The first day of the hearing to determine what sentence Oscar Pistorius will receive for the murder of Reeva Steenkamp has concluded.
Here are the key developments.
Two witnesses will speak in mitigation
- The defence says it will call two witnesses: the first, psychologist ProfessorJonathan Scholtz, gave evidence today. The second, so far unnamed, will speak about Pistorius’ charity work.
Scholtz: Pistorius should not return to prison
- Scholtz said in his view Pistorius was “broken” and should be in hospital rather than prison.
Further imprisonment would have a detrimental effect on him.
[It] would not be psychologically or socially constructive.
Mr Pistorius would be better served … if he gave back in a positive and constructive way, using his skills.
- The doctor said Pistorius’ depression, anxiety, paranoia and social phobia had worsened since his trial. He has post-traumatic stress disorder but is not a psychopath.
- Scholtz said Pistorius cannot bear the sound of gunfire, even on television, and has sold all his firearms.
Pistorius will not testify
- Scholtz said did not believe Pistorius was fit to testify in this hearing:
I don’t think he is able to be a witness in this trial: his condition is severe.
- But chief prosecutor Gerrie Nel asked why Pistorius had then been able to give an interview to Britain’s ITV, to be broadcast next week.
‘His risk of reoffending is low’
- The former athlete has participated in courses on anger management and restorative justice, and the doctor believed his risk of violent reoffending was low.
But he was ‘verbally violent and aggressive’ in prison
- Nel said a separate report by a prison psychologist found Pistorius was “verbally violent and aggressive” towards staff.
- Scholtz justified omitting this report from his own, saying it was a “poor report” and “unscientific”.
- Barry Roux, for the defence, said an episode in which Pistorius banged a table came after he had been denied access to a painkilling drug, Voltaren, for three weeks.
There are conflicting versions of his time in prison
- The prosecution argued that information in the psychological report about Pistorius being assaulted in prison and witnessing a hanging were untrue.
- Scholtz rejected a prosecution claim that two antidepressant drugs – Molipaxin and Cipralex – found in Pistorius’ cell were “illegal”.

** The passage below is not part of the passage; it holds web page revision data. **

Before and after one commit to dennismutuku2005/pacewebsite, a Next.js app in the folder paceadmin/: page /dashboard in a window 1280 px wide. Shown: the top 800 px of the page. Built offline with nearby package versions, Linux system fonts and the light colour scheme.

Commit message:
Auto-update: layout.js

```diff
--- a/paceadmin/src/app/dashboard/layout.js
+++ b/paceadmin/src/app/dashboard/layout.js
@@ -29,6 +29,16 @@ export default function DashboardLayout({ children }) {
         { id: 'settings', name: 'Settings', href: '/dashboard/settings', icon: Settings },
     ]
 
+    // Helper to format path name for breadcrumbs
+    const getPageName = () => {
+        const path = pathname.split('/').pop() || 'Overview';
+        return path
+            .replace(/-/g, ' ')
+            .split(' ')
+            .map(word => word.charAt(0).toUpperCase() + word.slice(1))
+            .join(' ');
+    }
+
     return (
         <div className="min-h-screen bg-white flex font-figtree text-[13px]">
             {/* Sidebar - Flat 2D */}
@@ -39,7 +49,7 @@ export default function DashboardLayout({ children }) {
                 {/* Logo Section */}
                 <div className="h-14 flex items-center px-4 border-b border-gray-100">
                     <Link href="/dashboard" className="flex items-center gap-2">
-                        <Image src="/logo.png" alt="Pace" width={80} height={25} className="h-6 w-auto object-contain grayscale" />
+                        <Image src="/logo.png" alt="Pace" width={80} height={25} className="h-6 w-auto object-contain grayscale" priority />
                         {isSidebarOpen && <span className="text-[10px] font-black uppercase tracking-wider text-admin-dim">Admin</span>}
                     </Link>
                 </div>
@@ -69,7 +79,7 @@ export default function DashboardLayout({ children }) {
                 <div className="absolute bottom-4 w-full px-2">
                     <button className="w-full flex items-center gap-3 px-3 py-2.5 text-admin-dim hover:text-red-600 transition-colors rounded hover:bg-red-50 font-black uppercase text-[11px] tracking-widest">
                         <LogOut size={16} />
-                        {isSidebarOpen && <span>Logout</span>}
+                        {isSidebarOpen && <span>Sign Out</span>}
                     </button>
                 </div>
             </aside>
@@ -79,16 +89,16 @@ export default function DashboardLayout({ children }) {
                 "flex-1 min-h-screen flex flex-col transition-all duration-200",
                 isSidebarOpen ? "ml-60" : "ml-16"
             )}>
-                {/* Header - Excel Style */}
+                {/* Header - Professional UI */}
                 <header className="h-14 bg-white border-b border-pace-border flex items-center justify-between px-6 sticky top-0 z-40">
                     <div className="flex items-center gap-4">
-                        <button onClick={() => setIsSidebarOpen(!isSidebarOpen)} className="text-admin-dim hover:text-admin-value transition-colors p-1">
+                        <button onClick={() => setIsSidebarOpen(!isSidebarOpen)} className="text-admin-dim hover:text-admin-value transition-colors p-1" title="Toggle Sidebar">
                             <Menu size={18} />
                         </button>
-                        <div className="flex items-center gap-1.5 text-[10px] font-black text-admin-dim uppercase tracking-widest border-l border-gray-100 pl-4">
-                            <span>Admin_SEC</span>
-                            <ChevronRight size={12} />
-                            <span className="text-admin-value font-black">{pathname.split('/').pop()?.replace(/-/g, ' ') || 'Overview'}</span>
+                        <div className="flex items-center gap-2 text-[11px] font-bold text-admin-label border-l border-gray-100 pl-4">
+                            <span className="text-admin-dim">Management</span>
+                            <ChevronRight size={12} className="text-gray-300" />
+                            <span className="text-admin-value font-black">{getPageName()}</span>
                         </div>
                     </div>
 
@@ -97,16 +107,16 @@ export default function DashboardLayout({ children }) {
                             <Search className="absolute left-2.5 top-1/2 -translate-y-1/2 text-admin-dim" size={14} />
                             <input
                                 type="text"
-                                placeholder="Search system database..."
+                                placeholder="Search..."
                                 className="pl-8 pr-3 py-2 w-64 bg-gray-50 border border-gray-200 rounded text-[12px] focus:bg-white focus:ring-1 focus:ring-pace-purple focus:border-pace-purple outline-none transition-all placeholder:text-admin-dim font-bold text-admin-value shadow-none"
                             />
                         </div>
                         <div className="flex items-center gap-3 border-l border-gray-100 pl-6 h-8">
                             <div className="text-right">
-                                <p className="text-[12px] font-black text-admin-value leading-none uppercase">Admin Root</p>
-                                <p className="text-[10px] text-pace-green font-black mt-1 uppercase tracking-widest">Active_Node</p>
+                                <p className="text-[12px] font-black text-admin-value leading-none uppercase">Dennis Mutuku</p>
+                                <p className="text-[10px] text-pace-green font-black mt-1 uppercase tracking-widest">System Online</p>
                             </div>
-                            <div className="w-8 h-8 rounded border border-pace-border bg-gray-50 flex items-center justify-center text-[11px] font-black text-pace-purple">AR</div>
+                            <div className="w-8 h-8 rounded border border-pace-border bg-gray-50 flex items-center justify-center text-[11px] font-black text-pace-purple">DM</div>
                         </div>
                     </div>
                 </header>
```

Pistorius ‘accepts he murdered Steenkamp’
- Nel pushed Scholtz to confirm if Pistorius now admitted intentionally firing into the door and the person behind it (Pistorius had previously insisted it was an accident and/or self-defence):

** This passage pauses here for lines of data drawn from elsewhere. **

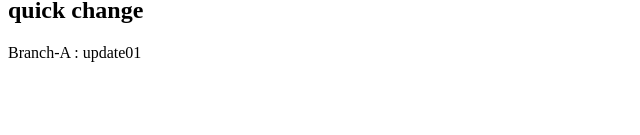
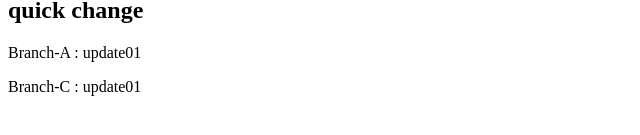
Before and after one commit to shinichiparis/git.project.01, a plain HTML site: page index.html in a window 1280 px wide. Shown: the part 155-290 px from the top of the page, without its empty margins (0-640 px from the left). Drawn offline with Linux system fonts and the light colour scheme.

Commit message:
Branch-C : update01

```diff
--- a/index.html
+++ b/index.html
@@ -10,5 +10,6 @@
     <p>add message at 14:18</p>
     <h2>quick change </h2>
     <p>Branch-A : update01</p>
+    <p>Branch-C : update01</p>
 </body>
 </html>
```
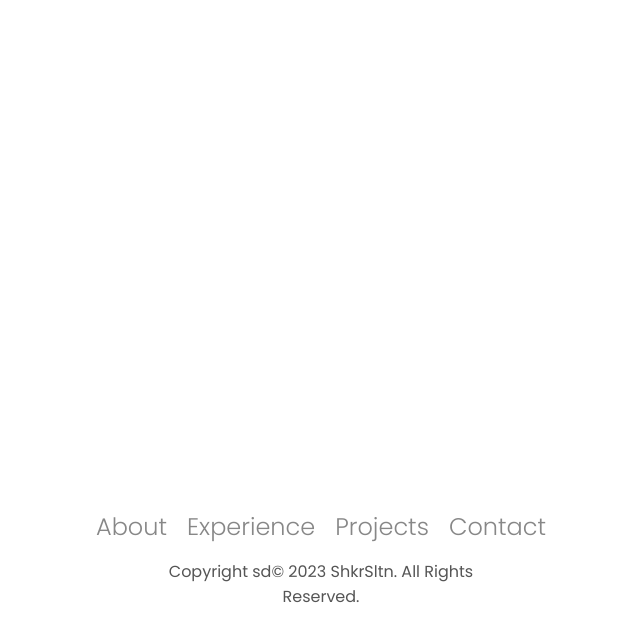
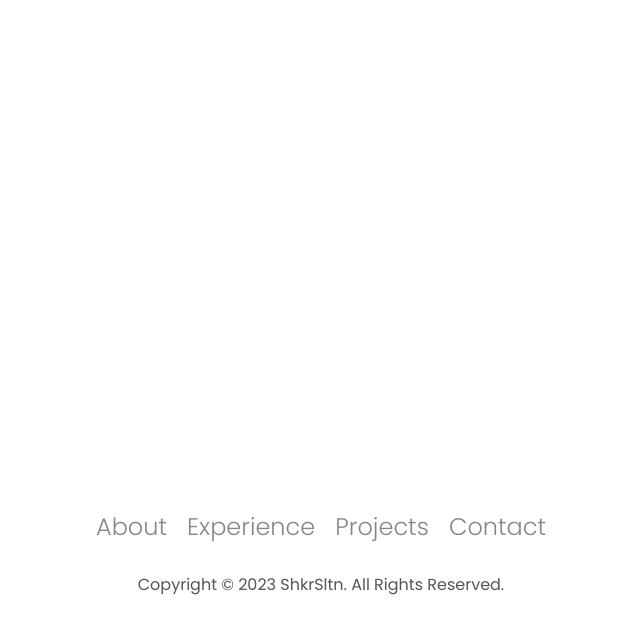
Before and after one commit to ShkrSltn/ShkrSltn.github.io, a plain HTML site: page index.html in a window 1280 px wide. Shown: the part 4991-5633 px from the top of the page, without its empty margins (319-959 px from the left). Drawn offline with nearby package versions, Linux system fonts and the light colour scheme.

Commit message:
Wil you display properly ?

```diff
--- a/index.html
+++ b/index.html
@@ -296,7 +296,7 @@
                         <li class="nav__li bottom__li"><a href="#contact_id">Contact</a></li>
                     </ul>
                 </div>
-                <h3 class="footer__text">Copyright sd© 2023 ShkrSltn. All Rights Reserved.</h3>
+                <h3 class="footer__text">Copyright © 2023 ShkrSltn. All Rights Reserved.</h3>
             </footer>
 
         </main>
```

Nel: Did Mr Pistorius indicate to you that he intentionally shot at the door knowing there was a person in the bathroom?
Scholtz: Yes …
Nel: That’s the first version of him intentionally shooting at the person that we’ve had in this court.
It’s not clear if the Steenkamps will testify
- Nel has not yet revealed how many witnesses he will call, or who they will be. Reports suggested Barry Steenkamp, Reeva Steenkamp’s father, might appear in aggravation of sentence.
- Nel said June Steenkamp had forgiven Pistorius, but “for her sake, not for his sake”.
- Scholtz told the court Pistorius had paid the Steenkamps R6,500 a month because:
This is the kind of person he is … It was not seen by him as some kind of means to change anything … This is what he does: he helps.
The court resumes on Tuesday at 9.30am local time (7.30am GMT), when we expect to hear from the second witness for the defence.